** Activity **
Reproduce the data exactly and drop any pictures it holds.
────────────────────────────────────────
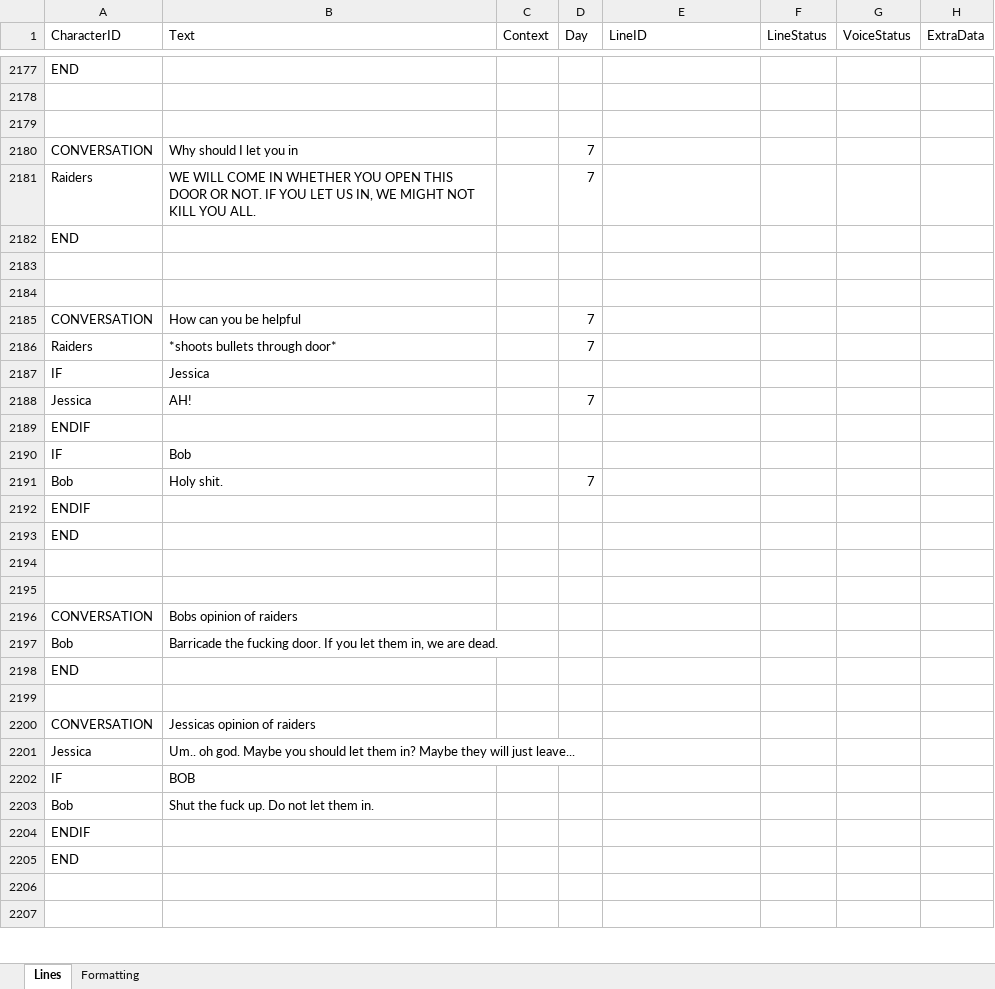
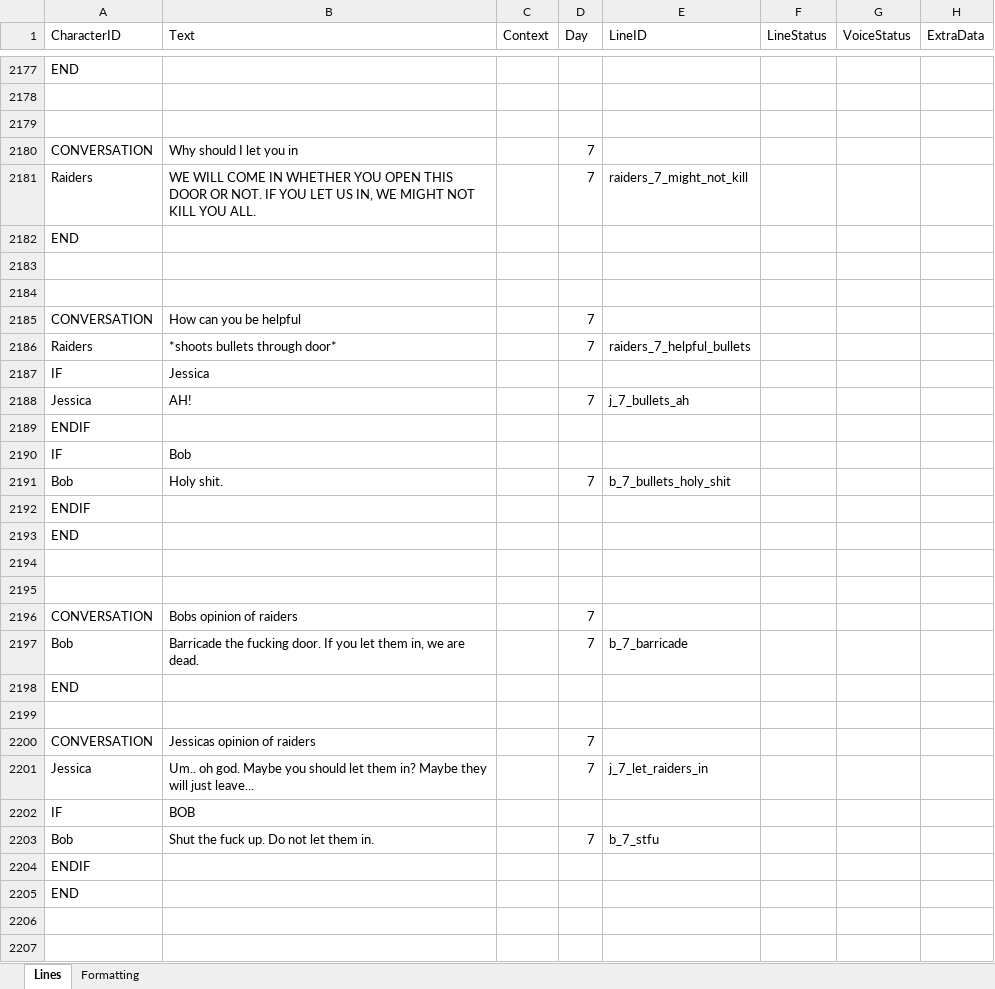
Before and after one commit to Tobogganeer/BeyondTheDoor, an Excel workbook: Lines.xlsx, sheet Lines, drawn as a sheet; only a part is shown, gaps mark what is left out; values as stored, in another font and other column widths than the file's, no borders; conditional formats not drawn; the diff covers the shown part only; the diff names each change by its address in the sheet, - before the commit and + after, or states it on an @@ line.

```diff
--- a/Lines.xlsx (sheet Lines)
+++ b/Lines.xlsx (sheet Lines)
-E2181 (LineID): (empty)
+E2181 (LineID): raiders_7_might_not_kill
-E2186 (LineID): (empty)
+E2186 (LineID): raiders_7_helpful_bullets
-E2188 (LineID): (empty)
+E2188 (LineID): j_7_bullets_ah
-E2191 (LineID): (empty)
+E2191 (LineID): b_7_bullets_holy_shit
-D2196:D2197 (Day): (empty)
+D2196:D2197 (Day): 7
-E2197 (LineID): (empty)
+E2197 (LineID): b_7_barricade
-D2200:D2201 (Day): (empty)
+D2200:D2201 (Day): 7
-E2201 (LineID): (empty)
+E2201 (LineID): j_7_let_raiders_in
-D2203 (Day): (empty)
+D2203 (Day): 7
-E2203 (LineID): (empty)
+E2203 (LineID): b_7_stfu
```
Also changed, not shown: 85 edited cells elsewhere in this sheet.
────────────────────────────────────────
** The completed task **
Before and after one commit to Tobogganeer/BeyondTheDoor, an Excel workbook: Lines.xlsx, sheet Lines, drawn as a sheet; only a part is shown, gaps mark what is left out; values as stored, in another font and other column widths than the file's, no borders; conditional formats not drawn; the diff covers the shown part only; the diff names each change by its address in the sheet, - before the commit and + after, or states it on an @@ line.

```diff
--- a/Lines.xlsx (sheet Lines)
+++ b/Lines.xlsx (sheet Lines)
-E2181 (LineID): (empty)
+E2181 (LineID): raiders_7_might_not_kill
-E2186 (LineID): (empty)
+E2186 (LineID): raiders_7_helpful_bullets
-E2188 (LineID): (empty)
+E2188 (LineID): j_7_bullets_ah
-E2191 (LineID): (empty)
+E2191 (LineID): b_7_bullets_holy_shit
-D2196:D2197 (Day): (empty)
+D2196:D2197 (Day): 7
-E2197 (LineID): (empty)
+E2197 (LineID): b_7_barricade
-D2200:D2201 (Day): (empty)
+D2200:D2201 (Day): 7
-E2201 (LineID): (empty)
+E2201 (LineID): j_7_let_raiders_in
-D2203 (Day): (empty)
+D2203 (Day): 7
-E2203 (LineID): (empty)
+E2203 (LineID): b_7_stfu
```
Also changed, not shown: 85 edited cells elsewhere in this sheet.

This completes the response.